In the movie Shrek, the ogre Shrek waxes philosophical and tells his traveling companion, Donkey, “Ogres are like onions. They have layers.” Focus questions are also like onions. No, they don’t make you cry or turn brown in the sun (as Donkey suggested to Shrek), but they do contain layers that can be peeled back to maximize student learning.
In the book Questioning for Formative Feedback: Meaningful Dialogue to Improve Learning, author Jackie Acree Walsh describes four layers of questions that can be used in classrooms to enhance student learning (pp.116-124):
- Questions that activate prior knowledge. These inquiries are often found at the beginning of the class session, and they may be deemed “warm up” types of questions. They focus student thinking on previous content and help make connections to the new material to be covered.
- Questions that examine surface learning. These inquiries are often focused on what I would call “common” content. Names, dates, eras, and similar content matter might fall into this category, because those items don’t require much more than rote memorization of facts.
- Questions that generate deep knowledge. These inquiries lead to more significant thinking. They may include “why” and “what if” types of questions that require greater content connections.
- Questions that transfer knowledge. These inquiries require students to apply what they have learned to new or unique situations. They may include evaluation and the development of alternative solutions or strategies.

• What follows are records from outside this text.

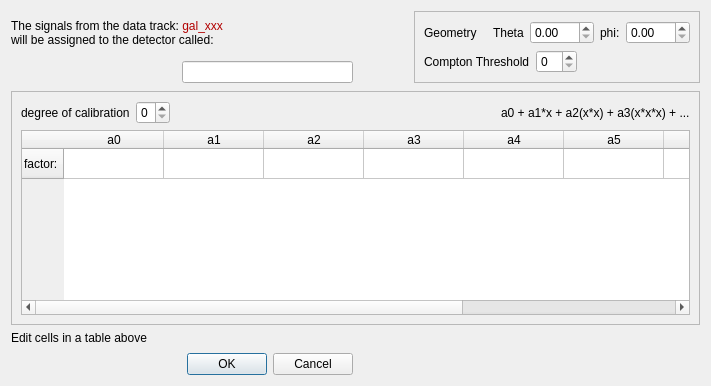
This is tcalibration_factors_dlg.ui in jgrebosz/test-greware as Qt 5 draws it before an edit. The edited form follows.
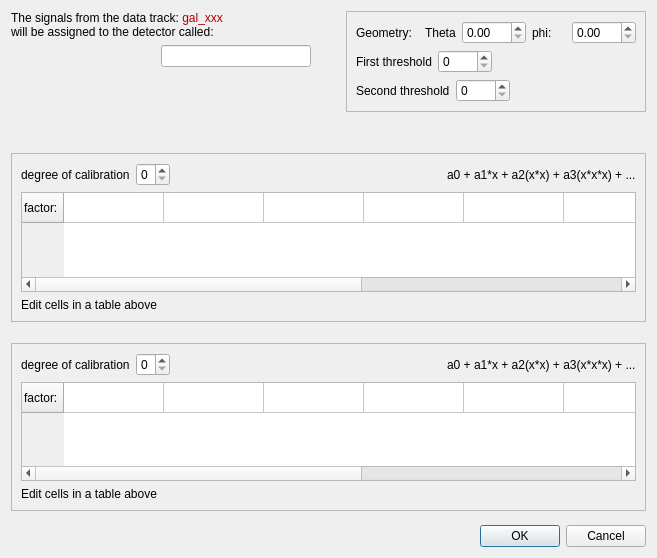
This is the edited form.

Commit message: 3 dialogs about enabling signals for galileo, euklides, neutronwall

```diff
--- a/tcalibration_factors_dlg.ui
+++ b/tcalibration_factors_dlg.ui
@@ -6,53 +6,66 @@
    <rect>
     <x>0</x>
     <y>0</y>
-    <width>711</width>
-    <height>386</height>
+    <width>657</width>
+    <height>558</height>
    </rect>
   </property>
   <property name="windowTitle">
    <string>Edit the detector parameters</string>
   </property>
-  <layout class="QGridLayout" name="gridLayout_3">
-   <item row="0" column="0">
-    <layout class="QVBoxLayout" name="verticalLayout">
+  <layout class="QVBoxLayout" name="verticalLayout_5">
+   <item>
+    <layout class="QHBoxLayout" name="horizontalLayout_4" stretch="10,1,10">
      <item>
-      <widget class="QLabel" name="label_data_track">
-       <property name="text">
-        <string>The signals from the data track: &lt;span style=&quot; color:#b20000;&quot;&gt;gal_xxx&lt;/span&gt;&lt;br/&gt;will be assigned to the detector called: </string>
-       </property>
-       <property name="textFormat">
-        <enum>Qt::RichText</enum>
-       </property>
-       <property name="wordWrap">
-        <bool>true</bool>
-       </property>
-      </widget>
-     </item>
-     <item>
-      <layout class="QHBoxLayout" name="horizontalLayout_3">
+      <layout class="QVBoxLayout" name="verticalLayout">
        <item>
-        <spacer name="horizontalSpacer_4">
+        <widget class="QLabel" name="label_data_track">
+         <property name="text">
+          <string>The signals from the data track: &lt;span style=&quot; color:#b20000;&quot;&gt;gal_xxx&lt;/span&gt;&lt;br/&gt;will be assigned to the detector called: </string>
+         </property>
+         <property name="textFormat">
+          <enum>Qt::RichText</enum>
+         </property>
+         <property name="wordWrap">
+          <bool>true</bool>
+         </property>
+        </widget>
+       </item>
+       <item>
+        <layout class="QHBoxLayout" name="horizontalLayout_3">
+         <item>
+          <spacer name="horizontalSpacer_4">
+           <property name="orientation">
+            <enum>Qt::Horizontal</enum>
+           </property>
+           <property name="sizeHint" stdset="0">
+            <size>
+             <width>40</width>
+             <height>20</height>
+            </size>
+           </property>
+          </spacer>
+         </item>
+         <item>
+          <widget class="QLineEdit" name="LineEdit_det_name"/>
+         </item>
+        </layout>
+       </item>
+       <item>
+        <spacer name="verticalSpacer">
          <property name="orientation">
-          <enum>Qt::Horizontal</enum>
+          <enum>Qt::Vertical</enum>
          </property>
          <property name="sizeHint" stdset="0">
           <size>
-           <width>40</width>
-           <height>20</height>
+           <width>20</width>
+           <height>40</height>
           </size>
          </property>
         </spacer>
        </item>
-       <item>
-        <widget class="QLineEdit" name="LineEdit_det_name"/>
-       </item>
       </layout>
      </item>
-    </layout>
-   </item>
-   <item row="0" column="1">
-    <layout class="QHBoxLayout" name="horizontalLayout_7">
      <item>
       <spacer name="horizontalSpacer_2">
        <property name="orientation">
@@ -60,7 +73,7 @@
        </property>
        <property name="sizeHint" stdset="0">
         <size>
-         <width>40</width>
+         <width>18</width>
          <height>20</height>
         </size>
        </property>
@@ -74,20 +87,13 @@
        <property name="frameShadow">
         <enum>QFrame::Raised</enum>
        </property>
-       <layout class="QGridLayout" name="gridLayout">
-        <item row="0" column="0">
-         <layout class="QHBoxLayout" name="horizontalLayout_4">
+       <layout class="QVBoxLayout" name="verticalLayout_3">
+        <item>
+         <layout class="QHBoxLayout" name="horizontalLayout_geometry">
           <item>
-           <widget class="QLabel" name="label_8">
+           <widget class="QLabel" name="label_theta">
             <property name="text">
-             <string>Geometry   </string>
-            </property>
-           </widget>
-          </item>
-          <item>
-           <widget class="QLabel" name="label_5">
-            <property name="text">
-             <string>Theta</string>
+             <string>Geometry:    Theta</string>
             </property>
            </widget>
           </item>
@@ -99,7 +105,7 @@
            </widget>
           </item>
           <item>
-           <widget class="QLabel" name="label_6">
+           <widget class="QLabel" name="label_phi">
             <property name="text">
              <string>phi:</string>
             </property>
@@ -114,17 +120,21 @@
           </item>
          </layout>
         </item>
-        <item row="1" column="0">
-         <layout class="QHBoxLayout" name="horizontalLayout_5">
+        <item>
+         <layout class="QHBoxLayout" name="horizontalLayout_first_thr">
           <item>
-           <widget class="QLabel" name="label_7">
+           <widget class="QLabel" name="label_first_threshold">
             <property name="text">
-             <string>Compton Threshold</string>
+             <string>First threshold</string>
             </property>
            </widget>
           </item>
           <item>
-           <widget class="QSpinBox" name="spinBox_compton"/>
+           <widget class="QSpinBox" name="spinBox_first_threshold">
+            <property name="maximum">
+             <number>8000</number>
+            </property>
+           </widget>
           </item>
           <item>
            <spacer name="horizontalSpacer_3">
@@ -141,26 +151,69 @@
           </item>
          </layout>
         </item>
+        <item>
+         <layout class="QHBoxLayout" name="horizontalLayout_second_thr">
+          <item>
+           <widget class="QLabel" name="label_second_threshold">
+            <property name="text">
+             <string>Second threshold</string>
+            </property>
+           </widget>
+          </item>
+          <item>
+           <widget class="QSpinBox" name="spinBox_second_threshold">
+            <property name="maximum">
+             <number>8000</number>
+            </property>
+           </widget>
+          </item>
+          <item>
+           <spacer name="horizontalSpacer_6">
+            <property name="orientation">
+             <enum>Qt::Horizontal</enum>
+            </property>
+            <property name="sizeHint" stdset="0">
+             <size>
+              <width>40</width>
+              <height>20</height>
+             </size>
+            </property>
+           </spacer>
+          </item>
+         </layout>
+        </item>
        </layout>
       </widget>
      </item>
     </layout>
    </item>
-   <item row="1" column="1">
-    <spacer name="verticalSpacer_2">
+   <item>
+    <spacer name="verticalSpacer_5">
      <property name="orientation">
       <enum>Qt::Vertical</enum>
      </property>
      <property name="sizeHint" stdset="0">
       <size>
        <width>20</width>
-       <height>10</height>
+       <height>37</height>
       </size>
      </property>
     </spacer>
    </item>
-   <item row="2" column="0" colspan="2">
-    <widget class="QFrame" name="frame_2">
+   <item>
+    <widget class="QFrame" name="frame_calibration">
+     <property name="sizePolicy">
+      <sizepolicy hsizetype="Preferred" vsizetype="Fixed">
+       <horstretch>0</horstretch>
+       <verstretch>0</verstretch>
+      </sizepolicy>
+     </property>
+     <property name="maximumSize">
+      <size>
+       <width>16777215</width>
+       <height>200</height>
+      </size>
+     </property>
      <property name="frameShape">
       <enum>QFrame::StyledPanel</enum>
      </property>
@@ -208,12 +261,33 @@
       </item>
       <item>
        <widget class="QTableWidget" name="tableWidget">
+        <property name="sizePolicy">
+         <sizepolicy hsizetype="Expanding" vsizetype="Maximum">
+          <horstretch>0</horstretch>
+          <verstretch>0</verstretch>
+         </sizepolicy>
+        </property>
+        <property name="maximumSize">
+         <size>
+          <width>16777215</width>
+          <height>100</height>
+         </size>
+        </property>
+        <property name="baseSize">
+         <size>
+          <width>0</width>
+          <height>0</height>
+         </size>
+        </property>
         <property name="rowCount">
          <number>1</number>
         </property>
         <property name="columnCount">
          <number>9</number>
         </property>
+        <attribute name="horizontalHeaderVisible">
+         <bool>false</bool>
+        </attribute>
         <row>
          <property name="text">
           <string>factor:</string>
@@ -266,17 +340,206 @@
         </column>
        </widget>
       </item>
+      <item>
+       <widget class="QLabel" name="label_2">
+        <property name="text">
+         <string>Edit cells in a table above</string>
+        </property>
+       </widget>
+      </item>
+      <item>
+       <spacer name="verticalSpacer_4">
+        <property name="orientation">
+         <enum>Qt::Vertical</enum>
+        </property>
+        <property name="sizeHint" stdset="0">
+         <size>
+          <width>20</width>
+          <height>0</height>
+         </size>
+        </property>
+       </spacer>
+      </item>
      </layout>
     </widget>
    </item>
-   <item row="3" column="0">
-    <widget class="QLabel" name="label_2">
-     <property name="text">
-      <string>Edit cells in a table above</string>
+   <item>
+    <spacer name="verticalSpacer_7">
+     <property name="orientation">
+      <enum>Qt::Vertical</enum>
      </property>
+     <property name="sizeHint" stdset="0">
+      <size>
+       <width>20</width>
+       <height>17</height>
+      </size>
+     </property>
+    </spacer>
+   </item>
+   <item>
+    <widget class="QFrame" name="frame_calibration_2">
+     <property name="sizePolicy">
+      <sizepolicy hsizetype="Preferred" vsizetype="Maximum">
+       <horstretch>0</horstretch>
+       <verstretch>0</verstretch>
+      </sizepolicy>
+     </property>
+     <property name="maximumSize">
+      <size>
+       <width>16777215</width>
+       <height>200</height>
+      </size>
+     </property>
+     <property name="frameShape">
+      <enum>QFrame::StyledPanel</enum>
+     </property>
+     <property name="frameShadow">
+      <enum>QFrame::Raised</enum>
+     </property>
+     <layout class="QVBoxLayout" name="verticalLayout_4">
+      <item>
+       <layout class="QHBoxLayout" name="horizontalLayout_5">
+        <item>
+         <widget class="QLabel" name="label_degree_2">
+          <property name="text">
+           <string>degree of calibration</string>
+          </property>
+         </widget>
+        </item>
+        <item>
+         <widget class="QSpinBox" name="spinBox_degree_2">
+          <property name="maximum">
+           <number>5</number>
+          </property>
+         </widget>
+        </item>
+        <item>
+         <spacer name="horizontalSpacer_5">
+          <property name="orientation">
+           <enum>Qt::Horizontal</enum>
+          </property>
+          <property name="sizeHint" stdset="0">
+           <size>
+            <width>40</width>
+            <height>20</height>
+           </size>
+          </property>
+         </spacer>
+        </item>
+        <item>
+         <widget class="QLabel" name="label_7">
+          <property name="text">
+           <string>a0 + a1*x + a2(x*x) + a3(x*x*x) + ...</string>
+          </property>
+         </widget>
+        </item>
+       </layout>
+      </item>
+      <item>
+       <widget class="QTableWidget" name="tableWidget_2">
+        <property name="sizePolicy">
+         <sizepolicy hsizetype="Expanding" vsizetype="Maximum">
+          <horstretch>0</horstretch>
+          <verstretch>0</verstretch>
+         </sizepolicy>
+        </property>
+        <property name="maximumSize">
+         <size>
+          <width>16777215</width>
+          <height>100</height>
+         </size>
+        </property>
+        <property name="baseSize">
+         <size>
+          <width>0</width>
+          <height>0</height>
+         </size>
+        </property>
+        <property name="rowCount">
+         <number>1</number>
+        </property>
+        <property name="columnCount">
+         <number>9</number>
+        </property>
+        <attribute name="horizontalHeaderVisible">
+         <bool>false</bool>
+        </attribute>
+        <row>
+         <property name="text">
+          <string>factor:</string>
+         </property>
+        </row>
+        <column>
+         <property name="text">
+          <string>a0</string>
+         </property>
+        </column>
+        <column>
+         <property name="text">
+          <string>a1</string>
+         </property>
+        </column>
+        <column>
+         <property name="text">
+          <string>a2</string>
+         </property>
+        </column>
+        <column>
+         <property name="text">
+          <string>a3</string>
+         </property>
+        </column>
+        <column>
+         <property name="text">
+          <string>a4</string>
+         </property>
+        </column>
+        <column>
+         <property name="text">
+          <string>a5</string>
+         </property>
+        </column>
+        <column>
+         <property name="text">
+          <string>a6</string>
+         </property>
+        </column>
+        <column>
+         <property name="text">
+          <string>a7</string>
+         </property>
+        </column>
+        <column>
+         <property name="text">
+          <string>a8</string>
+         </property>
+        </column>
+       </widget>
+      </item>
+      <item>
+       <widget class="QLabel" name="label_9">
+        <property name="text">
+         <string>Edit cells in a table above</string>
+        </property>
+       </widget>
+      </item>
+      <item>
+       <spacer name="verticalSpacer_6">
+        <property name="orientation">
+         <enum>Qt::Vertical</enum>
+        </property>
+        <property name="sizeHint" stdset="0">
+         <size>
+          <width>20</width>
+          <height>0</height>
+         </size>
+        </property>
+       </spacer>
+      </item>
+     </layout>
     </widget>
    </item>
-   <item row="4" column="1">
+   <item>
     <spacer name="verticalSpacer_3">
      <property name="orientation">
       <enum>Qt::Vertical</enum>
@@ -289,7 +552,7 @@
      </property>
     </spacer>
    </item>
-   <item row="5" column="0">
+   <item>
     <layout class="QHBoxLayout" name="horizontalLayout_2">
      <item>
       <widget class="QDialogButtonBox" name="buttonBox">
```
Left out of the diff: 21 changed lines with no effect on the pictures. The commit also changes 14 other files.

As you prepare for next week, think of ways you can peel the onion in your classroom. You and your students will be glad you did!